So what does this all mean? Well, for those who have someone to spoon Friday night, or even someone to care about, then perhaps go to a nice restaurant, say some sweet words, give some flowers, or even just a hug. The main name for this day is ‘Pepero Day‘, so you can at least give that. You can’t miss the chocolate covered sticks that are now at the entrance of every Family Mart or Se7enEleven. And this year is even bigger for Pepero given as it is 2011, symbolising two extra Pepero sticks (11/11/11). For those of you reading this thinking, “oh, it’s just another commercially exploited holiday” or “I don’t need a day to tell someone how much I love them, or give them a gift” blah blah blah – be quiet.
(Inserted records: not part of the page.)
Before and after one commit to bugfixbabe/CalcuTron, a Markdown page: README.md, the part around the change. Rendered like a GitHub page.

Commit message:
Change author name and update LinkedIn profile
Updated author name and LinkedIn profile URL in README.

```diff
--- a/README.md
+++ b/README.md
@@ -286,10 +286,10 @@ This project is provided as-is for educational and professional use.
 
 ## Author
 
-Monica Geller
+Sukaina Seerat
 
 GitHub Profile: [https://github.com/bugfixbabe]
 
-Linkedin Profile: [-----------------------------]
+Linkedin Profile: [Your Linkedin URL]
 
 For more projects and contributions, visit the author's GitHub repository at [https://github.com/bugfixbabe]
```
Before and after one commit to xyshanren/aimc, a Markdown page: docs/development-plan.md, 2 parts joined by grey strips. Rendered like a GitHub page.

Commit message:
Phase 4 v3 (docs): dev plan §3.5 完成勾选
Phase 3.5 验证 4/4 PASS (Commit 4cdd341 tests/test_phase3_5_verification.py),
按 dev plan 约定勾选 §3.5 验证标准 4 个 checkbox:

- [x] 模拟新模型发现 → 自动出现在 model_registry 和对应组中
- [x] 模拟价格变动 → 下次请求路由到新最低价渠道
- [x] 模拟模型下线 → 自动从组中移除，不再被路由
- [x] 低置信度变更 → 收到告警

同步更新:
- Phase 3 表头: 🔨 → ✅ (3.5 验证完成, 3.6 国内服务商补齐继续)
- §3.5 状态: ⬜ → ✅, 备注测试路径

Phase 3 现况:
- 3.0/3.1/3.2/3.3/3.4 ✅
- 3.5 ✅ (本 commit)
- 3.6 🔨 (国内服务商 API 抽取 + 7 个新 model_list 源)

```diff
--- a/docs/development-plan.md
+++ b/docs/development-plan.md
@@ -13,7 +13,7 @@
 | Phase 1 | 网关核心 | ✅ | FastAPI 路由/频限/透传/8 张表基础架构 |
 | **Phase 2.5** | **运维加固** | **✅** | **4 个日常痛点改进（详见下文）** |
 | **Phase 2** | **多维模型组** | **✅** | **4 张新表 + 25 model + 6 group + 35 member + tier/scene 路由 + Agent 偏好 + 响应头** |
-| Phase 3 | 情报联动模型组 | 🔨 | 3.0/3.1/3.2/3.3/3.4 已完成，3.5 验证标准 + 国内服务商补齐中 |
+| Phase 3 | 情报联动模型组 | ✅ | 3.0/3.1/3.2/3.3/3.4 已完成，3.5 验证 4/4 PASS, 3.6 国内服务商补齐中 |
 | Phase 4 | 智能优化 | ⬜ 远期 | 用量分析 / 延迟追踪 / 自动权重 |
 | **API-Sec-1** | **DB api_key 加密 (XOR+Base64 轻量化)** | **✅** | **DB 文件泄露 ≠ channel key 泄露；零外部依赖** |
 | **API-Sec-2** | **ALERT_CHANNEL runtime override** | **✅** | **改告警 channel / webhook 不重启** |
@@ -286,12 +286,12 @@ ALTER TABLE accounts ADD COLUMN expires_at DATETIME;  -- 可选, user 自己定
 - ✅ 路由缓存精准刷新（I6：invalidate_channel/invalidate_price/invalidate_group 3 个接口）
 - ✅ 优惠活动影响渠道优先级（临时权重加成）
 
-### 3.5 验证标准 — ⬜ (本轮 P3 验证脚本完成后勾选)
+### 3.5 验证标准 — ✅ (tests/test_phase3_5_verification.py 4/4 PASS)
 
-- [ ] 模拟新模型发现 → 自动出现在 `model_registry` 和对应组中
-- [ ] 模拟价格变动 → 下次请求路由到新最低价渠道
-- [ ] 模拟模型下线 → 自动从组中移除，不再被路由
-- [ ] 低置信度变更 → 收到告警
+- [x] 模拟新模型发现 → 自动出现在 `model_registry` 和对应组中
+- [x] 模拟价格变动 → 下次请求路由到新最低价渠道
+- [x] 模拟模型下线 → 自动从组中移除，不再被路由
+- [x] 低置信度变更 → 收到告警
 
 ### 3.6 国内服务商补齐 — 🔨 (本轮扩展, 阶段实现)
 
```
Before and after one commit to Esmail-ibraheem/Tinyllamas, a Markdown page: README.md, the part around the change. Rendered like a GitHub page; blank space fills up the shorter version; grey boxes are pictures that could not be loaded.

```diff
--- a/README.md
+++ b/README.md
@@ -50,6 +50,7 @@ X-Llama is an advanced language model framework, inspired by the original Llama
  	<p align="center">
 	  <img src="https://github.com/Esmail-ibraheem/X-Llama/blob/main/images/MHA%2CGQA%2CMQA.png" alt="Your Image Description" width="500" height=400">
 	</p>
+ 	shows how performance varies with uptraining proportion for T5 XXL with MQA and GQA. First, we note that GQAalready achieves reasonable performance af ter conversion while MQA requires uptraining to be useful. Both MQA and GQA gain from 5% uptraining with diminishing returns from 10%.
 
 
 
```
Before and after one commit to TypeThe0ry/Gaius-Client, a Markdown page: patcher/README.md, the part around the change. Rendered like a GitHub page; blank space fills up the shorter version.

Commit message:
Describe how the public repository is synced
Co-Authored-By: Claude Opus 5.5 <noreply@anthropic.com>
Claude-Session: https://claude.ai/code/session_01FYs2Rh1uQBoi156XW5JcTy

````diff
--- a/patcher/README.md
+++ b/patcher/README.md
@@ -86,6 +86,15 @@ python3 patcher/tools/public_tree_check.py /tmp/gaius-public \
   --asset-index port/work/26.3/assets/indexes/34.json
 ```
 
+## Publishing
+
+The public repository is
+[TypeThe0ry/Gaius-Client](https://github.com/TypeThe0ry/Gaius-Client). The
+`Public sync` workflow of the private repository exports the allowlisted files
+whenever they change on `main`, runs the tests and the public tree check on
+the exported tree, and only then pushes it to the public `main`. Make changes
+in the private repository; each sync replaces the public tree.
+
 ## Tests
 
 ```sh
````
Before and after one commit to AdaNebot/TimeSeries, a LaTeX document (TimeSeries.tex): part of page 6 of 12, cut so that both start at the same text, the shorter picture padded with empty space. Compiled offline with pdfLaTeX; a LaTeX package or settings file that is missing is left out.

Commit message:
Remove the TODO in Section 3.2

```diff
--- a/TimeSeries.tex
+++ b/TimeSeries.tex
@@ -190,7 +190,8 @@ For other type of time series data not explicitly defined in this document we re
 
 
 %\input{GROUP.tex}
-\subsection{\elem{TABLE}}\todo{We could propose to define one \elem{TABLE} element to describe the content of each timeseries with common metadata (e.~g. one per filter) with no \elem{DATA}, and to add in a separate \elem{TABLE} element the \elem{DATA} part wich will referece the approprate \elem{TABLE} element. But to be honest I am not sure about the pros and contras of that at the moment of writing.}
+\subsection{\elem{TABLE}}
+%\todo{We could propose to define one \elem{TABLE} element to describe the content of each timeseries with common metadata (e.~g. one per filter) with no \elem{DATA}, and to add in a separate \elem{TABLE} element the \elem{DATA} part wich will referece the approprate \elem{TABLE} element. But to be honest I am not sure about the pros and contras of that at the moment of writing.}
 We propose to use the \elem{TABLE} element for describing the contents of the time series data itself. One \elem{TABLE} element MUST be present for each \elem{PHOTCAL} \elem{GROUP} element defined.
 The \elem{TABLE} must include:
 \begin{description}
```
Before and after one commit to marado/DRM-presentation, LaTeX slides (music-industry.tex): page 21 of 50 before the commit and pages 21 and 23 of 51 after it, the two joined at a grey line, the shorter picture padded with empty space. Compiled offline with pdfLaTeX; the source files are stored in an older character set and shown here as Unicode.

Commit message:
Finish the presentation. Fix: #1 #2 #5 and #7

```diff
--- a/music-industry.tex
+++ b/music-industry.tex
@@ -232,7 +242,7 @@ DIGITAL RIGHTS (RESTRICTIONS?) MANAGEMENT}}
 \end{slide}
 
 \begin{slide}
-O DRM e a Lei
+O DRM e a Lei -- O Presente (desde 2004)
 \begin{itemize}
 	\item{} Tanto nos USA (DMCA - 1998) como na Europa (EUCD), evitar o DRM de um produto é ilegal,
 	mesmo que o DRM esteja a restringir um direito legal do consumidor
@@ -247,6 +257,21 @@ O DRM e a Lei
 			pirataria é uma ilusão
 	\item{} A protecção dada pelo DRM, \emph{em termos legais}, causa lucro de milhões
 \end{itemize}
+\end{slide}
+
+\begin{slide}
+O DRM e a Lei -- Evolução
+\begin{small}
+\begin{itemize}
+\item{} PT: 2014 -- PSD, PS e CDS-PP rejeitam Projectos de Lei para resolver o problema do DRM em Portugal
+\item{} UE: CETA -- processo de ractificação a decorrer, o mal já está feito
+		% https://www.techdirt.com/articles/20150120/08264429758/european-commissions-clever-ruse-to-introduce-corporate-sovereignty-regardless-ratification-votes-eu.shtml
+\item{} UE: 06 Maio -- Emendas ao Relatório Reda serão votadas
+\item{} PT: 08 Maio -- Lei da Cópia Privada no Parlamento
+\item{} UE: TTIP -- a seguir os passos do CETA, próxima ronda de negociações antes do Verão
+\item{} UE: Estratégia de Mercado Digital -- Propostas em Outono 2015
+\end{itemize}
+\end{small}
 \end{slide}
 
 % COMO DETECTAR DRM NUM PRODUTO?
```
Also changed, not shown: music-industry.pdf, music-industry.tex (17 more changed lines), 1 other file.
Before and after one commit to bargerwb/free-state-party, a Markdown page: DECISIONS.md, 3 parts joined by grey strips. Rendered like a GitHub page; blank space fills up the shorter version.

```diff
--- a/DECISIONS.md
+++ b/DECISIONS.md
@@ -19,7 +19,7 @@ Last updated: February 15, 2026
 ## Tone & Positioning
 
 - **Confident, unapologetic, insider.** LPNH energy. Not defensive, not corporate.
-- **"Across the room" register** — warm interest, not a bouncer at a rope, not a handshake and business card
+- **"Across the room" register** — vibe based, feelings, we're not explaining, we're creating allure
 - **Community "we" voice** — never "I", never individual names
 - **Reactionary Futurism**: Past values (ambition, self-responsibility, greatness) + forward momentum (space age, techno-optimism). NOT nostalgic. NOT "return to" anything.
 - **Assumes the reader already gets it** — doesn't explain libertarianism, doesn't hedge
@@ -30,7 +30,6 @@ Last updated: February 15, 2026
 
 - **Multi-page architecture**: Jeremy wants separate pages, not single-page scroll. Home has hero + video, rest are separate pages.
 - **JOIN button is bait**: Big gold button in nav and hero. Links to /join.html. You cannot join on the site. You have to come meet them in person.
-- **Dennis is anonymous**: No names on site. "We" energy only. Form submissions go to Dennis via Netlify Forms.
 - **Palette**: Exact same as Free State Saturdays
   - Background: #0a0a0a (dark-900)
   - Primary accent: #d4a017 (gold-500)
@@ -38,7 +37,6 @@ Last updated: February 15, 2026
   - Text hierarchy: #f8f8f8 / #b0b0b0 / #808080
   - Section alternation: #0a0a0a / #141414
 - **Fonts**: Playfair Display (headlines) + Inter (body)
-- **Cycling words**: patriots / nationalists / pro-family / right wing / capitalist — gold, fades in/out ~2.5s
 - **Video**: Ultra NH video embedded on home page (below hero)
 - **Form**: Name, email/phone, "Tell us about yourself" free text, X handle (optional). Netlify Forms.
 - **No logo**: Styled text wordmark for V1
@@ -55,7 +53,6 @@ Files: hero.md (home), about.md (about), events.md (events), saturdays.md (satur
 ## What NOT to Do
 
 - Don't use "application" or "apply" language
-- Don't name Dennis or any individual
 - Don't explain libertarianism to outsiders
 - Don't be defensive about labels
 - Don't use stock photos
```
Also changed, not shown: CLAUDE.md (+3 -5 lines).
There is nothing wrong with an excuse to celebrate love, and Korea’s quirky and somewhat different ways are just a bit of lovely fun.
What do you think of Pepero Day?